Rana shot gold in standard pistol, once again showing that there can be no one like him in terms of sheer talent, writes S Kannan.india Updated: Dec 08, 2006 01:27 IST
It was in 1994 when Jaspal Rana, a precocious teenager, made sports followers aware of an event called standard pistol. He won gold in the junior category at the World Championship in Milano, with a record to boot.
At that time, his family lived in a small house in Pushp Vihar, where neighbours realised the boy next door had done something big only after reporters and photographers started showing up.
Those were days when getting a quote from Rana was impossible - no email or cellphones, and there wasn't even a phone in the Rana house.
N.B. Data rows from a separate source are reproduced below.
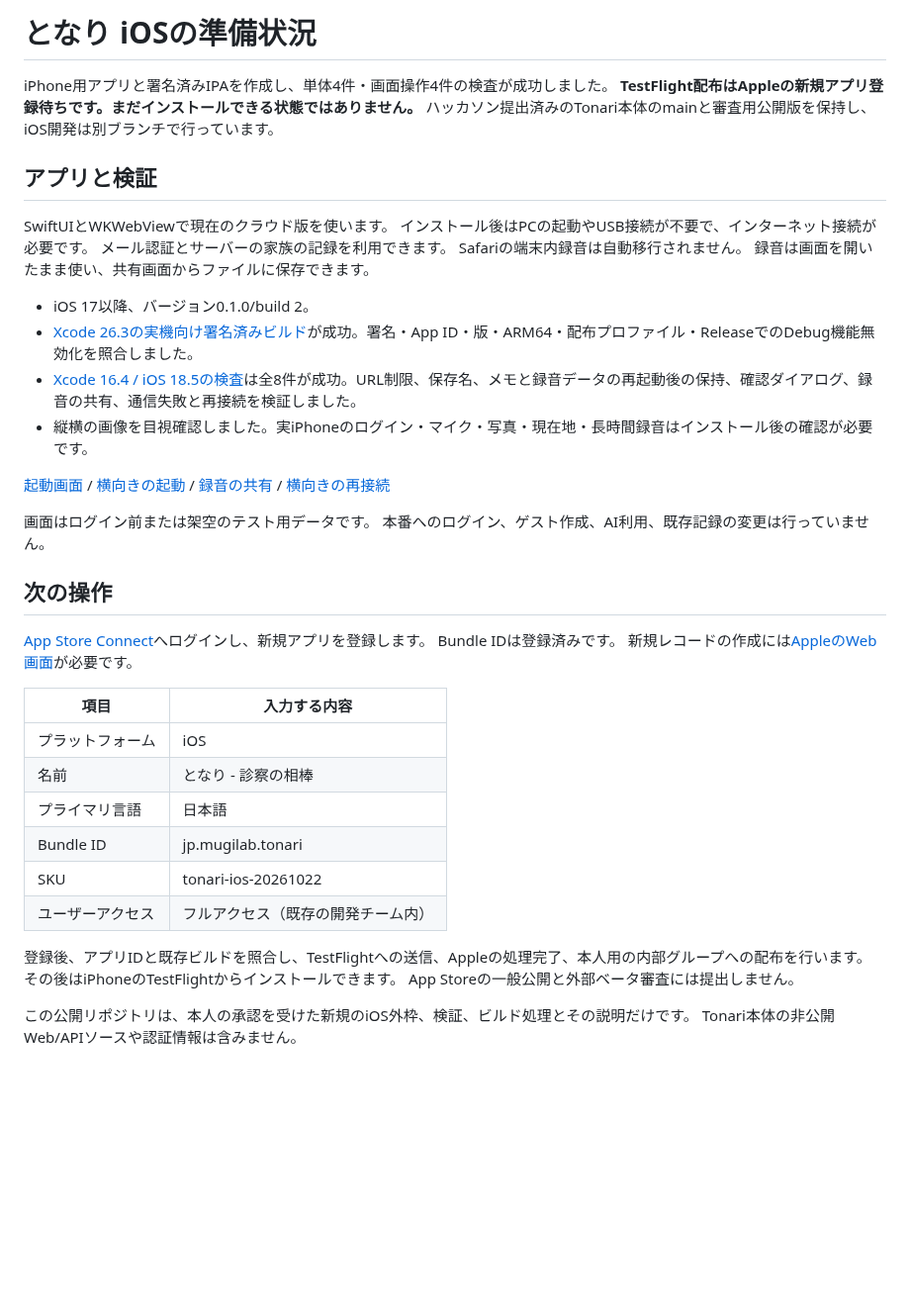
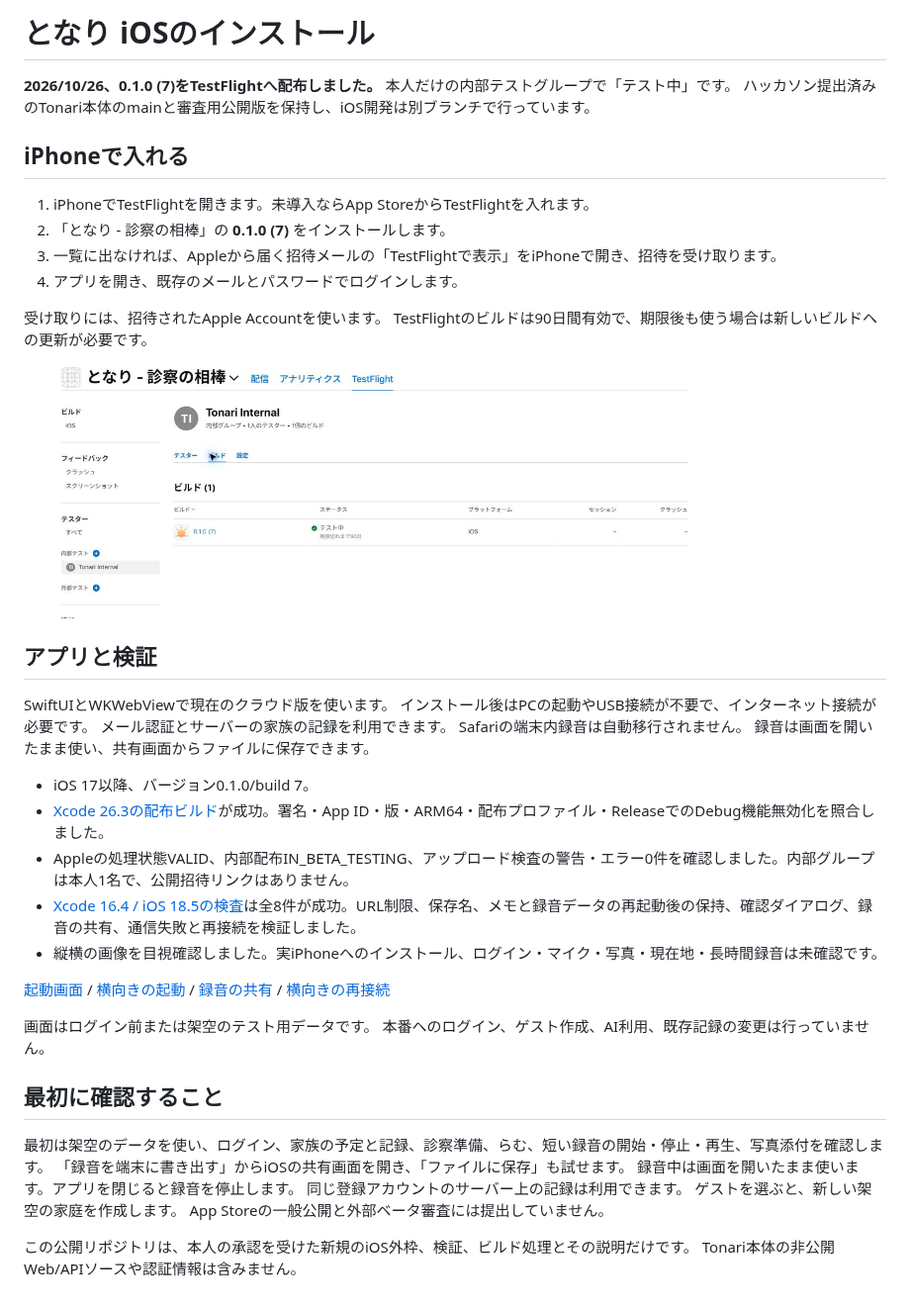
Before and after one commit to mugi0227/tonari-ios, a Markdown page: docs/testflight-readiness.md, the part around the change. Shown at 99% size. Drawn GitHub-style; pictures changed too: docs/screenshots/testflight-0.1.0-7.png (added); blank space fills up the shorter version.

```diff
--- a/docs/testflight-readiness.md
+++ b/docs/testflight-readiness.md
@@ -1,8 +1,20 @@
-# となり iOSの準備状況
+# となり iOSのインストール
 
-iPhone用アプリと署名済みIPAを作成し、単体4件・画面操作4件の検査が成功しました。
-**TestFlight配布はAppleの新規アプリ登録待ちです。まだインストールできる状態ではありません。**
+**2026/10/26、0.1.0 (7)をTestFlightへ配布しました。**
+本人だけの内部テストグループで「テスト中」です。
 ハッカソン提出済みのTonari本体のmainと審査用公開版を保持し、iOS開発は別ブランチで行っています。
+
+## iPhoneで入れる
+
+1. iPhoneでTestFlightを開きます。未導入ならApp StoreからTestFlightを入れます。
+2. 「となり - 診察の相棒」の **0.1.0 (7)** をインストールします。
+3. 一覧に出なければ、Appleから届く招待メールの「TestFlightで表示」をiPhoneで開き、招待を受け取ります。
+4. アプリを開き、既存のメールとパスワードでログインします。
+
+受け取りには、招待されたApple Accountを使います。
+TestFlightのビルドは90日間有効で、期限後も使う場合は新しいビルドへの更新が必要です。
+
+![TestFlightで0.1.0 (7)がテスト中](screenshots/testflight-0.1.0-7.png)
 
 ## アプリと検証
 
@@ -12,34 +24,25 @@ SwiftUIとWKWebViewで現在のクラウド版を使います。
 Safariの端末内録音は自動移行されません。
 録音は画面を開いたまま使い、共有画面からファイルに保存できます。
 
-- iOS 17以降、バージョン0.1.0/build 2。
-- [Xcode 26.3の実機向け署名済みビルド](https://github.com/mugi0227/tonari-ios/actions/runs/39707086571)が成功。署名・App ID・版・ARM64・配布プロファイル・ReleaseでのDebug機能無効化を照合しました。
+- iOS 17以降、バージョン0.1.0/build 7。
+- [Xcode 26.3の配布ビルド](https://github.com/mugi0227/tonari-ios/actions/runs/40321246531)が成功。署名・App ID・版・ARM64・配布プロファイル・ReleaseでのDebug機能無効化を照合しました。
+- Appleの処理状態VALID、内部配布IN_BETA_TESTING、アップロード検査の警告・エラー0件を確認しました。内部グループは本人1名で、公開招待リンクはありません。
 - [Xcode 16.4 / iOS 18.5の検査](https://github.com/mugi0227/tonari-ios/actions/runs/39708829012)は全8件が成功。URL制限、保存名、メモと録音データの再起動後の保持、確認ダイアログ、録音の共有、通信失敗と再接続を検証しました。
-- 縦横の画像を目視確認しました。実iPhoneのログイン・マイク・写真・現在地・長時間録音はインストール後の確認が必要です。
+- 縦横の画像を目視確認しました。実iPhoneへのインストール、ログイン・マイク・写真・現在地・長時間録音は未確認です。
 
 [起動画面](screenshots/landing.png) / [横向きの起動](screenshots/landing-landscape.png) / [録音の共有](screenshots/recording-export.png) / [横向きの再接続](screenshots/offline-landscape.png)
 
 画面はログイン前または架空のテスト用データです。
 本番へのログイン、ゲスト作成、AI利用、既存記録の変更は行っていません。
 
-## 次の操作
+## 最初に確認すること
 
-[App Store Connect](https://appstoreconnect.apple.com/apps)へログインし、新規アプリを登録します。
-Bundle IDは登録済みです。
-新規レコードの作成には[AppleのWeb画面](https://developer.apple.com/help/app-store-connect/create-an-app-record/add-a-new-app/)が必要です。
-
-| 項目 | 入力する内容 |
-|---|---|
-| プラットフォーム | iOS |
-| 名前 | となり - 診察の相棒 |
-| プライマリ言語 | 日本語 |
-| Bundle ID | jp.mugilab.tonari |
-| SKU | tonari-ios-20261022 |
-| ユーザーアクセス | フルアクセス（既存の開発チーム内） |
-
-登録後、アプリIDと既存ビルドを照合し、TestFlightへの送信、Appleの処理完了、本人用の内部グループへの配布を行います。
-その後はiPhoneのTestFlightからインストールできます。
-App Storeの一般公開と外部ベータ審査には提出しません。
+最初は架空のデータを使い、ログイン、家族の予定と記録、診察準備、らむ、短い録音の開始・停止・再生、写真添付を確認します。
+「録音を端末に書き出す」からiOSの共有画面を開き、「ファイルに保存」も試せます。
+録音中は画面を開いたまま使います。アプリを閉じると録音を停止します。
+同じ登録アカウントのサーバー上の記録は利用できます。
+ゲストを選ぶと、新しい架空の家庭を作成します。
+App Storeの一般公開と外部ベータ審査には提出していません。
 
 この公開リポジトリは、本人の承認を受けた新規のiOS外枠、検証、ビルド処理とその説明だけです。
 Tonari本体の非公開Web/APIソースや認証情報は含みません。
```
Also changed, not shown: README.md (+5 -5 lines), 1 other file.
His mother spoke of the boy's dedication and talent and how he relished home-made paranthas at the Karni Singh Range in Tughlakabad.
Three years later, he got married to a charming girl called Reema. Was the young man, perhaps a few months short of 21, entering wedlock a bit too early? Wouldn't it be better if he focused only on his shooting career?
Well, Jaspal has always been different and loved pressure the same way Leander Paes does. Marriage made no difference to the fun-loving young man's attitude.
Rana was not a slogger at the ranges but had such a profusion of natural talent that he could do well.
A year later, Jaspal 'flopped' at the 1998 Asian Games in Bangkok, when the front part of his weapon came off. And in 2002, Jaspal returned empty-handed from Busan. Criticism is something Jaspal has never cared about, and at the start of the year, when "Goldfinger" Samresh Jung was the toast of the nation after the Commonwealth Games, Jaspal did not cry or crave for attention.
Jaspal's habits have changed. He does enjoy a little lager and his teeth do suggest tobacco has done some damage. Somehow, despite all that, his index finger has not lost touch when it comes to pulling the trigger.
When Hindustan Times spoke to him six months ago, he wasn't evasive when asked where his career was headed. Rana had come to terms with the fact that he would never shoot an Olympics medal. "Bhaiyya, Asian Games is big for me and the country, that's my main goal," he said.
Was he spending enough time at the range? He didn't give a straight reply, but it was clear that, straddled with the responsibility of being a husband and father of two, he was pressed for time.
On Thursday, when Rana shot gold in standard pistol, he once again showed that there can be no one like him in terms of sheer talent.
'Pistol prodigy' was a tag he got in 1994. And he can still wear it round his neck, for it's not often an Indian shoots an individual gold on a stage as big as the Asian Games.